Although the use of the Minnesota Multiphase Personality Inventory (MMPI) has spread as a means of measuring the clinically important phases of personality, its use in cross-cultural analysis has been restricted. Studies are available involving comparisons of racial groups within the United States; differences in scale averages undoubtedly reflect socioeconomic inequities as well as racial membership. The MMPI has been translated into 15 languages, and this facilitates cross-cultural comparisons; however, difficulties with transliteration into equivalent symbols are present in 50 percent of the test items. Since few data are available on different ethnic groups, it is of considerable value to present the MMPI scores of Eskimos, Aleuts, and Indians attending the University of Alaska. These data do not have the inherent disadvantage of being obtained from translated tests.
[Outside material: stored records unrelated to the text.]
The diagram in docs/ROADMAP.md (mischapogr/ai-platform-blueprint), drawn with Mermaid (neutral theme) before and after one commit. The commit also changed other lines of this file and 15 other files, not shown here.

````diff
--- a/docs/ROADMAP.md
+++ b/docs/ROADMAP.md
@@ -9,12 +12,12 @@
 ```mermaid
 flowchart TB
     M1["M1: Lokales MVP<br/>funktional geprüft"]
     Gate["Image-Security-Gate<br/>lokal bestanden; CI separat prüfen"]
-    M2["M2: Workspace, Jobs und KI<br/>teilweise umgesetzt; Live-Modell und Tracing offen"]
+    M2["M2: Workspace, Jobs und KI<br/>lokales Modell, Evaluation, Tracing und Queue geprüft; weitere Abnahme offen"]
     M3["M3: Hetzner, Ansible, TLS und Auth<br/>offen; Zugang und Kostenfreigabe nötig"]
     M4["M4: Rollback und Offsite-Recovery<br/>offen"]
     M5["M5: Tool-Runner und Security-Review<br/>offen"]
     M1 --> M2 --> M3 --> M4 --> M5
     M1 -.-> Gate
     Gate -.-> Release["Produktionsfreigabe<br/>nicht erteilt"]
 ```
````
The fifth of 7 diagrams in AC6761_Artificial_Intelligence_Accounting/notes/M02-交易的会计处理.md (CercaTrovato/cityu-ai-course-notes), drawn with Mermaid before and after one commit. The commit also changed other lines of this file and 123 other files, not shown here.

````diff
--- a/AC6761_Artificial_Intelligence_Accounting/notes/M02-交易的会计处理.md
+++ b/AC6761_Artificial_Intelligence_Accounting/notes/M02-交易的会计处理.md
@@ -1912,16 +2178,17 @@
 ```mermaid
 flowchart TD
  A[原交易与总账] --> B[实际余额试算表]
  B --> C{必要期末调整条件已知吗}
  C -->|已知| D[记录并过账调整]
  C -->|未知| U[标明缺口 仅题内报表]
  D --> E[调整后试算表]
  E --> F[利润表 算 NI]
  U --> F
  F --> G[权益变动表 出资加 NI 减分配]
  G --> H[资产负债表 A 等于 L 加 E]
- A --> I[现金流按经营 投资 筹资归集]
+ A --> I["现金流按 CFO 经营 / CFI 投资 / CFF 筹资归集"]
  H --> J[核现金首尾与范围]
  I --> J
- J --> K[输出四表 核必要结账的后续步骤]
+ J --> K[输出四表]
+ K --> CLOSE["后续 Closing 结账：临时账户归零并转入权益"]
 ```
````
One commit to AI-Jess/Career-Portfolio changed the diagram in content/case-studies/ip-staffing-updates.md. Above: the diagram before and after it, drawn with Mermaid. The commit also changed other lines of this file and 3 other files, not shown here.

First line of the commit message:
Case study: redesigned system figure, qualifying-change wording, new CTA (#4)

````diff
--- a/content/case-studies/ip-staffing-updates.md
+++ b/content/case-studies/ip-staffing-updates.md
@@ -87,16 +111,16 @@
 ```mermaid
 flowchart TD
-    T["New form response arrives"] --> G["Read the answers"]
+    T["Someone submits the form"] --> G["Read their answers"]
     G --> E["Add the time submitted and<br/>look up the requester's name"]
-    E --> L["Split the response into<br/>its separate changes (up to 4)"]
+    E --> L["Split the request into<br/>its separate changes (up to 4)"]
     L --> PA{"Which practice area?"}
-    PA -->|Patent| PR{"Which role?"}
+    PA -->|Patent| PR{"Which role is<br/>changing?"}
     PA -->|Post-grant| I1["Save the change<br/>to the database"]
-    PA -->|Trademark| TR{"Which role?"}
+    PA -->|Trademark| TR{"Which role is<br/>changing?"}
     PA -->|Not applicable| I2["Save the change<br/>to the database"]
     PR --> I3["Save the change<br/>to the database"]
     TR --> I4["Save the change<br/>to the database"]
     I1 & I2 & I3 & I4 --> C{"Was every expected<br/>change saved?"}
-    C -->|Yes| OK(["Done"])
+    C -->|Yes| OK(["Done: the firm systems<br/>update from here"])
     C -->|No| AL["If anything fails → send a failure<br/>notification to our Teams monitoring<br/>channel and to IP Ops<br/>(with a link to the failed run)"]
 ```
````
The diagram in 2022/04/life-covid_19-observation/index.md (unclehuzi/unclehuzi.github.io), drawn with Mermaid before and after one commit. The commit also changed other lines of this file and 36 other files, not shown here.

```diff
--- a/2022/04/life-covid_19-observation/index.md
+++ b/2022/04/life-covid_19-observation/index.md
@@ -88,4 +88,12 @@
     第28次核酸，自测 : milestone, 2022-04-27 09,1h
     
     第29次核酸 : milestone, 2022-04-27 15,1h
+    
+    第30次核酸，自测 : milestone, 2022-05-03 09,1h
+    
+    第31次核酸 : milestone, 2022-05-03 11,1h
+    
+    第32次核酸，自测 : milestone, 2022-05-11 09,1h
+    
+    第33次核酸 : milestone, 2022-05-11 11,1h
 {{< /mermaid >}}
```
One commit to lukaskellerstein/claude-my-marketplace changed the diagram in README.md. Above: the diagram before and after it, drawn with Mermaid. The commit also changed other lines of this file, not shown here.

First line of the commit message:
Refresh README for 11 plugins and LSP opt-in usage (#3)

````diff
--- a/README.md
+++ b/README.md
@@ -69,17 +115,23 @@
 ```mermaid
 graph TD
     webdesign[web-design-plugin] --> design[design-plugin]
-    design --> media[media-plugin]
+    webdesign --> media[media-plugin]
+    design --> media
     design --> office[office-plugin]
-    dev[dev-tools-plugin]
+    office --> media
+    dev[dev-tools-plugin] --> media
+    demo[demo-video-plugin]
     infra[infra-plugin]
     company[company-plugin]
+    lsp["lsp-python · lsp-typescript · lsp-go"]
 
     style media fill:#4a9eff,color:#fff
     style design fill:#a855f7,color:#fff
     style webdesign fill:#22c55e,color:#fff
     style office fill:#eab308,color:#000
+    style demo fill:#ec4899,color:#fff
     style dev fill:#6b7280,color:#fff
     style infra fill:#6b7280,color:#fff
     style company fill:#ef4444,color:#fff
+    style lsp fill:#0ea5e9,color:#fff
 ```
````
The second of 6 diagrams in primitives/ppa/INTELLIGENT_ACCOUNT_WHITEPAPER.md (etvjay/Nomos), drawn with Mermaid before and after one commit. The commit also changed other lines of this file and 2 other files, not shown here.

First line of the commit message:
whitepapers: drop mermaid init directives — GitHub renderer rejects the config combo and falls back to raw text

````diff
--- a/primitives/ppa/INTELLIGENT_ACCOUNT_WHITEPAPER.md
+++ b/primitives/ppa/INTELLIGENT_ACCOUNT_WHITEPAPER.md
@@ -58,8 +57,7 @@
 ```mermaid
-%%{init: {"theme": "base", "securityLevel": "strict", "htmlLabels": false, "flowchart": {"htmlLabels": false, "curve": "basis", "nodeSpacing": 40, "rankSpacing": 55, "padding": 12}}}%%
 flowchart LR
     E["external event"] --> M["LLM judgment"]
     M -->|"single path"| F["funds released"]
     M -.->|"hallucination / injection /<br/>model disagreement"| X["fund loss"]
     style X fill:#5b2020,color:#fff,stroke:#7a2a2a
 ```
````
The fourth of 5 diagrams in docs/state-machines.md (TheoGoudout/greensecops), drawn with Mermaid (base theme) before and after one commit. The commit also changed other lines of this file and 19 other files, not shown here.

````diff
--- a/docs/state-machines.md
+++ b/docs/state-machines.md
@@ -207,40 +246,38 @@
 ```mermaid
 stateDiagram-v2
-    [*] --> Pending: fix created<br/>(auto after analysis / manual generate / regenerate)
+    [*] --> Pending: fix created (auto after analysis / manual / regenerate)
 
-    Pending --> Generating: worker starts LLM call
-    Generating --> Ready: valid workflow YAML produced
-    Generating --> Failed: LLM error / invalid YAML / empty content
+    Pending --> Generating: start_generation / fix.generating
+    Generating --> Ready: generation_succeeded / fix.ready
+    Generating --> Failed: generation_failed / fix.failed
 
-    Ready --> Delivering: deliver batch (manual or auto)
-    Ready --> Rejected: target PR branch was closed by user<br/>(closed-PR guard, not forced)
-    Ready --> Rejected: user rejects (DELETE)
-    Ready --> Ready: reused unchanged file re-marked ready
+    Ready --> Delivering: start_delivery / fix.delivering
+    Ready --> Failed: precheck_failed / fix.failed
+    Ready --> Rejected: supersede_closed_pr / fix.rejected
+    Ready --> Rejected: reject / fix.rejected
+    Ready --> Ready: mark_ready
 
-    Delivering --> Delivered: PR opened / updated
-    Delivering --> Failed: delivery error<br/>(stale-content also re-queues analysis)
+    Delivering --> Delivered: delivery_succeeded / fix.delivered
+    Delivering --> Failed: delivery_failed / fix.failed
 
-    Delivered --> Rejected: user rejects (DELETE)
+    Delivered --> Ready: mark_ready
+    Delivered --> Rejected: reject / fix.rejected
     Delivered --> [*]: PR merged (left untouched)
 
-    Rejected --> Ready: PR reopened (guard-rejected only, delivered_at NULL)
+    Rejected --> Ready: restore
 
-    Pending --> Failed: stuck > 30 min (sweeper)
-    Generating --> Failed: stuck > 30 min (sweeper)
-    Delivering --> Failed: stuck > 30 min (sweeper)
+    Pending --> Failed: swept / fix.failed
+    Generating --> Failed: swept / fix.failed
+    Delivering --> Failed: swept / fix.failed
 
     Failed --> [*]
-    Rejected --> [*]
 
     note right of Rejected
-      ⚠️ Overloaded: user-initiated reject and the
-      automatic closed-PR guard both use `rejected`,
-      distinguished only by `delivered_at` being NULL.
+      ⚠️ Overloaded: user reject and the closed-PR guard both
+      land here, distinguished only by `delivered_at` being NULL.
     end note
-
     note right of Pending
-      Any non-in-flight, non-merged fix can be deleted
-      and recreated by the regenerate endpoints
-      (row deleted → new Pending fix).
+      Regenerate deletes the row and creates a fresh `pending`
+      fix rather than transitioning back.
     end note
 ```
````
From: Fortuine, Robert et al. 1993. The Health of the Inuit of North America: A Bibliography from the Earliest Times through 1990. University of Alaska Anchorage. Citation number 1382.